- YOUR ASSIGNMENT:
Copy each line below in which the string "docs" occurs.

----- PROVIDED INFORMATION

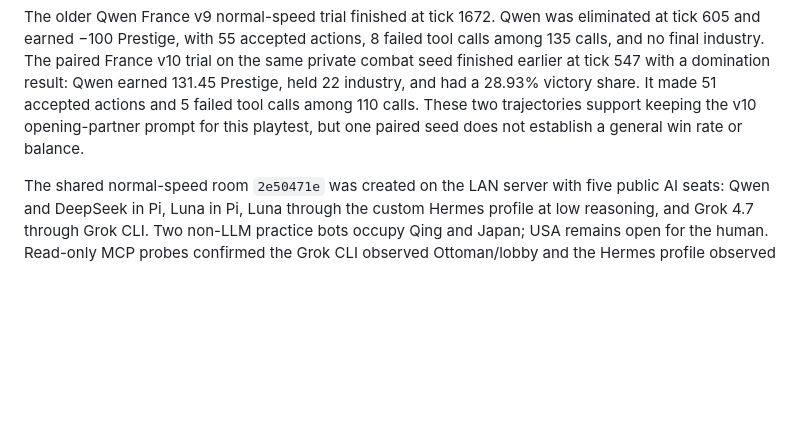
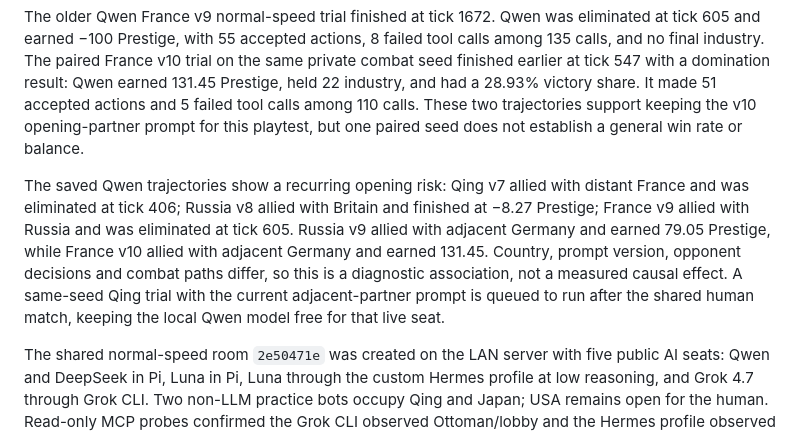
Before and after one commit to chrishart0/council-of-iron, a Markdown page: docs/PLAYTEST.md, the part around the change. Drawn GitHub-style; blank space fills up the shorter version.

Commit message:
Record opening-partner evidence for Qwen trials

```diff
--- a/docs/PLAYTEST.md
+++ b/docs/PLAYTEST.md
@@ -407,6 +407,8 @@ The completed v9 Qwen USA trial used seed `proxy10` against seven practice bots.
 
 The older Qwen France v9 normal-speed trial finished at tick 1672. Qwen was eliminated at tick 605 and earned −100 Prestige, with 55 accepted actions, 8 failed tool calls among 135 calls, and no final industry. The paired France v10 trial on the same private combat seed finished earlier at tick 547 with a domination result: Qwen earned 131.45 Prestige, held 22 industry, and had a 28.93% victory share. It made 51 accepted actions and 5 failed tool calls among 110 calls. These two trajectories support keeping the v10 opening-partner prompt for this playtest, but one paired seed does not establish a general win rate or balance.
 
+The saved Qwen trajectories show a recurring opening risk: Qing v7 allied with distant France and was eliminated at tick 406; Russia v8 allied with Britain and finished at −8.27 Prestige; France v9 allied with Russia and was eliminated at tick 605. Russia v9 allied with adjacent Germany and earned 79.05 Prestige, while France v10 allied with adjacent Germany and earned 131.45. Country, prompt version, opponent decisions and combat paths differ, so this is a diagnostic association, not a measured causal effect. A same-seed Qing trial with the current adjacent-partner prompt is queued to run after the shared human match, keeping the local Qwen model free for that live seat.
+
 The shared normal-speed room `2e50471e` was created on the LAN server with five public AI seats: Qwen and DeepSeek in Pi, Luna in Pi, Luna through the custom Hermes profile at low reasoning, and Grok 4.7 through Grok CLI. Two non-LLM practice bots occupy Qing and Japan; USA remains open for the human. Read-only MCP probes confirmed the Grok CLI observed Ottoman/lobby and the Hermes profile observed Russia/lobby. No shared-room gameplay result is claimed while the room remains in the lobby. The organizer starts the 90-second opening automatically when the eighth seat joins.
 
 The live-attach and bounded-bot changes passed 119 Node tests, `npm run check`, the 32-round diplomacy regression with zero invariant failures, and the native `python tests/browser.py --executable /usr/bin/google-chrome` suite with no page errors. The browser suite exercised a separate recorded match, not this waiting human lobby.
```
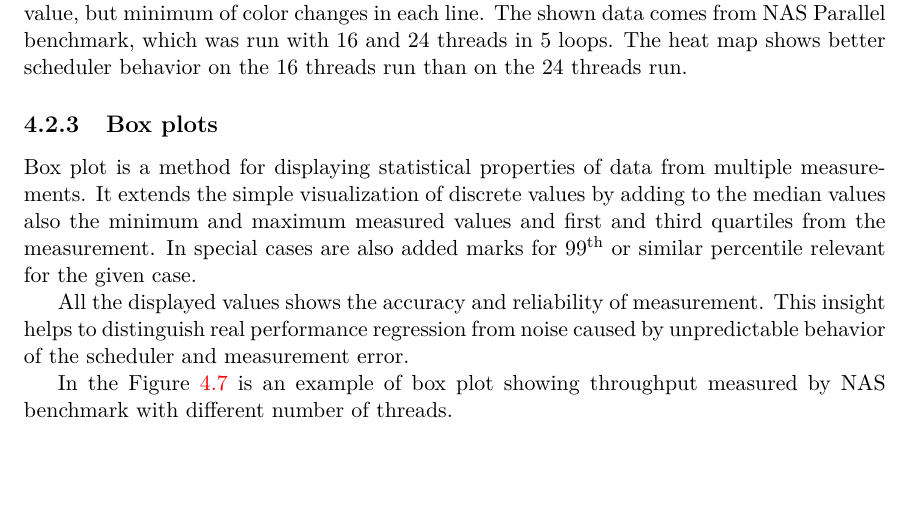
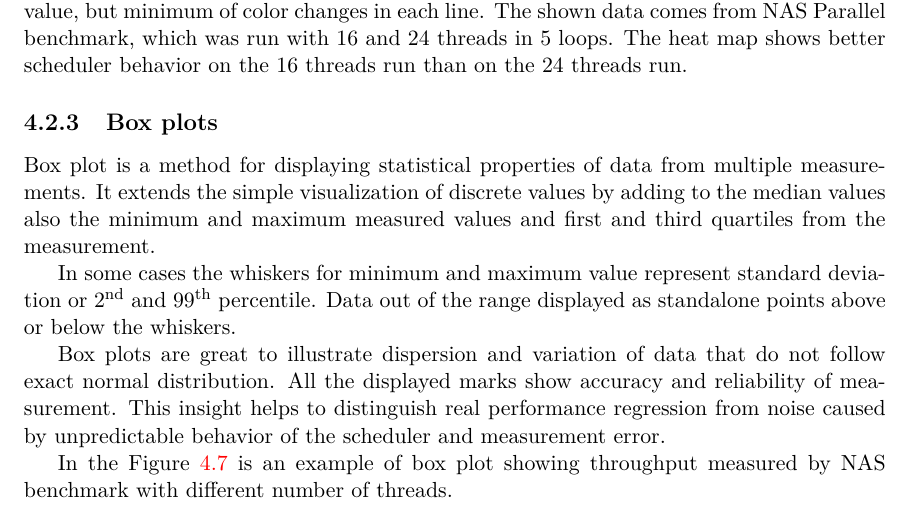
Before and after one commit to jirvoz/bachelor-thesis, a LaTeX thesis (projekt.tex, which reads projekt-01-kapitoly-chapters.tex): part of page 23 of 42, cut so that both start at the same text, the shorter picture padded with empty space. Compiled offline with pdfLaTeX.

Commit message:
Boxplot tweak

```diff
--- a/projekt-01-kapitoly-chapters.tex
+++ b/projekt-01-kapitoly-chapters.tex
@@ -723,13 +723,17 @@ the 16 threads run than on the 24 threads run.
 Box plot is a method for displaying statistical properties of data from multiple
 measurements. It extends the simple visualization of discrete values by adding
 to the median values also the minimum and maximum measured values and first and
-third quartiles from the measurement. In special cases are also added marks for
-99\textsuperscript{th} or similar percentile relevant for the given case.
-% TODO why it displays those values
+third quartiles from the measurement.
 
-All the displayed values shows the accuracy and reliability of measurement. This
-insight helps to distinguish real performance regression from noise caused by
-unpredictable behavior of the scheduler and measurement error.
+In some cases the whiskers for minimum and maximum value represent standard
+deviation or 2\textsuperscript{nd} and 99\textsuperscript{th} percentile. Data
+out of the range displayed as standalone points above or below the whiskers.
+
+Box plots are great to illustrate dispersion and variation of data that do not
+follow exact normal distribution. All the displayed marks show accuracy and
+reliability of measurement. This insight helps to distinguish real performance
+regression from noise caused by unpredictable behavior of the scheduler and
+measurement error.
 
 In the Figure \ref{fig:boxplot} is an example of box plot showing throughput
 measured by NAS benchmark with different number of threads.
```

----------

- EXERCISE ANSWER:
Before and after one commit to chrishart0/council-of-iron, a Markdown page: docs/PLAYTEST.md, the part around the change. Drawn GitHub-style; blank space fills up the shorter version.
--- a/docs/PLAYTEST.md
+++ b/docs/PLAYTEST.md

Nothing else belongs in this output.